The title "Two Girls And A Guy" comes close enough to a synopsis -- two women, played by Heather Graham and Natasha Gregson Wagner, are waiting outside of an apartment, hoping to surprise the man they love. As the title suggests, they discover that they've been dating the same fella, and wackiness ensues. Wagner's Lou, who has as much spunk as one would expect from someone named "Lou", breaks into the apartment, buzzes in Carla, and the two lie in wait for the deceiptful Blake Allen (Robert Downey Jr.) to return. Blake, a performer by trade, tries to explain away his infidelity, and as is often the case with a movie that's little more than a three-character play (a description writer/director James Toback hates) taking place in more-or-less real time, they each learn more about themselves and each other. Awww... Robert Downey Jr. is phenomenal as Blake, and with his innumerable drug arrests, it's easy to forget what a gifted actor he really is. Graham shines on occassion, but Wagner's talent is wasted on the character of Lou, whose dialogue never seems to be delivered in any sort of believable way, particularly in her spastic scenes early on. "Two Girls And A Guy" never seems to take full advantage of its skilled cast and moderately-interesting premise, making for the sort of film where I could best summarize my feelings with a shrug.

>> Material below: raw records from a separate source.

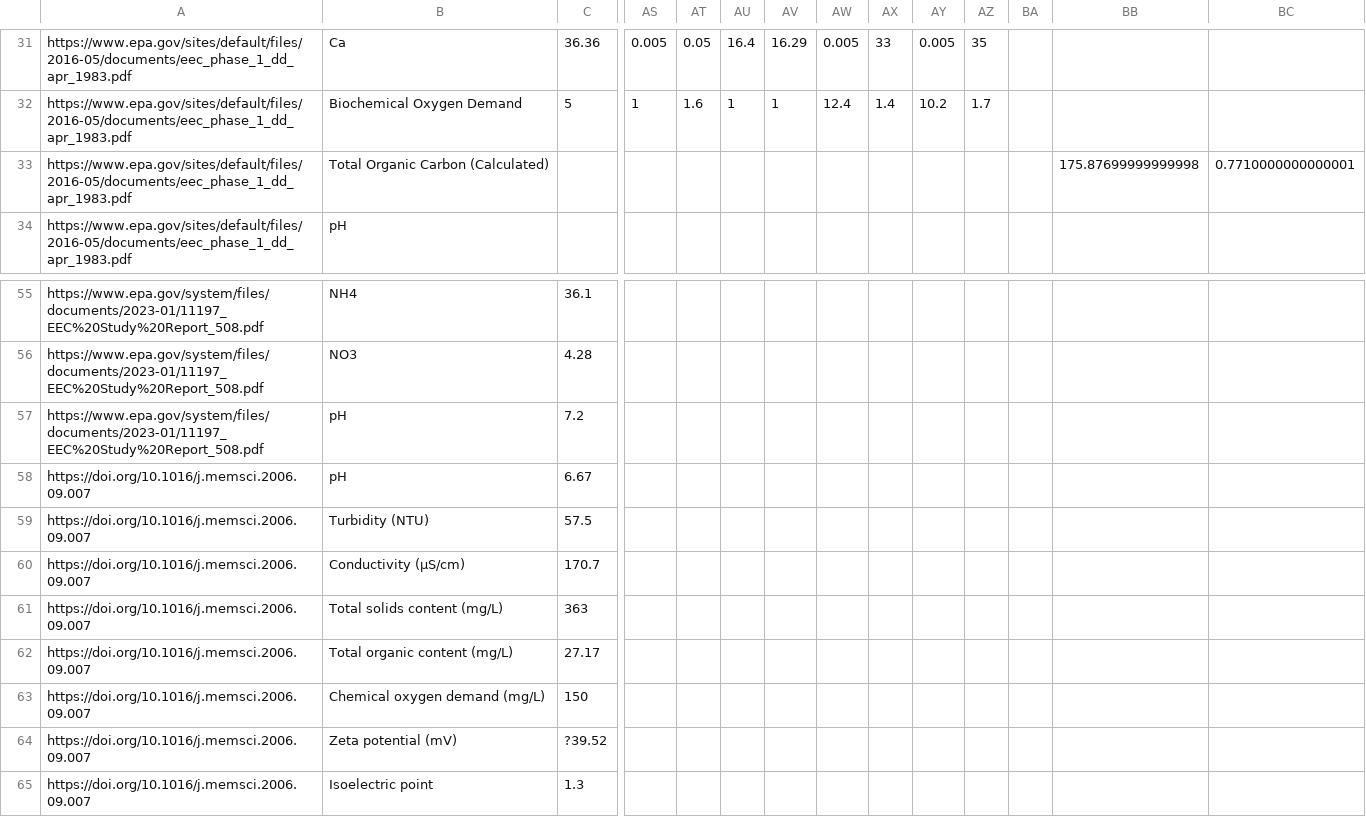
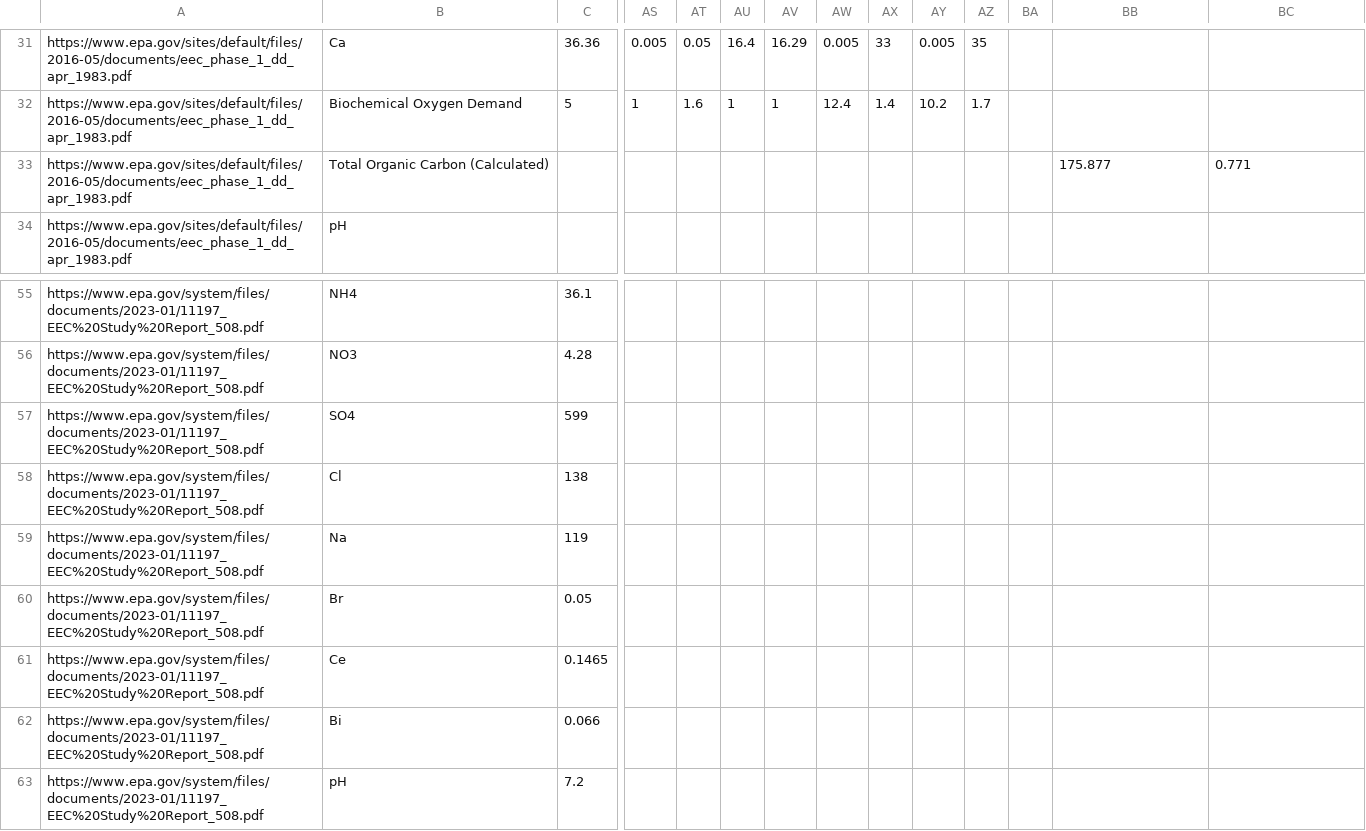
Before and after one commit to SuixiongTay/ww-proportion-analysis, a CSV file: Cleaned_C_for_pyEQL/Semiconductor_pyEQL.csv, drawn as a sheet; only a part is shown, gaps mark what is left out; the shorter side is filled out with more unchanged rows; rows hold the shown columns only; the diff names each change by its address in the sheet, - before the commit and + after, or states it on an @@ line.

```diff
--- a/Cleaned_C_for_pyEQL/Semiconductor_pyEQL.csv
+++ b/Cleaned_C_for_pyEQL/Semiconductor_pyEQL.csv
-BB33: 175.87699999999998
+BB33: 175.877
-BC33: 0.7710000000000001
+BC33: 0.771
+row 57: https://www.epa.gov/system/files/documents/2023-01/11197_EEC%20Study%20Report_508.pdf | SO4 | 599
+row 58: https://www.epa.gov/system/files/documents/2023-01/11197_EEC%20Study%20Report_508.pdf | Cl | 138
+row 59: https://www.epa.gov/system/files/documents/2023-01/11197_EEC%20Study%20Report_508.pdf | Na | 119
+row 60: https://www.epa.gov/system/files/documents/2023-01/11197_EEC%20Study%20Report_508.pdf | Br | 0.05
+row 61: https://www.epa.gov/system/files/documents/2023-01/11197_EEC%20Study%20Report_508.pdf | Ce | 0.1465
+row 62: https://www.epa.gov/system/files/documents/2023-01/11197_EEC%20Study%20Report_508.pdf | Bi | 0.066
```
Also changed, not shown: Cleaned_C_for_pyEQL/Battery Recycling_pyEQL.csv, 7 other files.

Video: "Two Girls And A Guy" is presented at 1.85:1 and is enhanced for widescreen televisions. The quality of the image seems decent enough. The picture is fairly crisp and clear throughout, aside from a couple of shots where we can see the camera briefly go in and out of focus -- obviously not the fault of the transfer. Commenting on colors is a little different, given a limited palette and the variety of lighting used throughout, though nothing struck me as seeming grossly out-of-place. No print flaws of any note were spotted, and dust and specks are minimal, particularly after the first reel. The image quality is neither exceptional nor disappointing, much like the film itself.

Audio: The Dolby Surround track is on the low side. I rarely adjust the volume on my receiver, but I had to bump it up a couple of notches with "Two Girls And A Guy". The quality is about what I was expecting for a dialogue-driven film -- aside from a brief flicker of distortion when Downey screams, there aren't any elements of the soundtrack that cry out for any comments, positive or negative. The dialogue is always discernable, and the score, sparse though it may be, sounds fine and is the sole part of the track to make it to the rears. Unremarkable but perfectly listenable.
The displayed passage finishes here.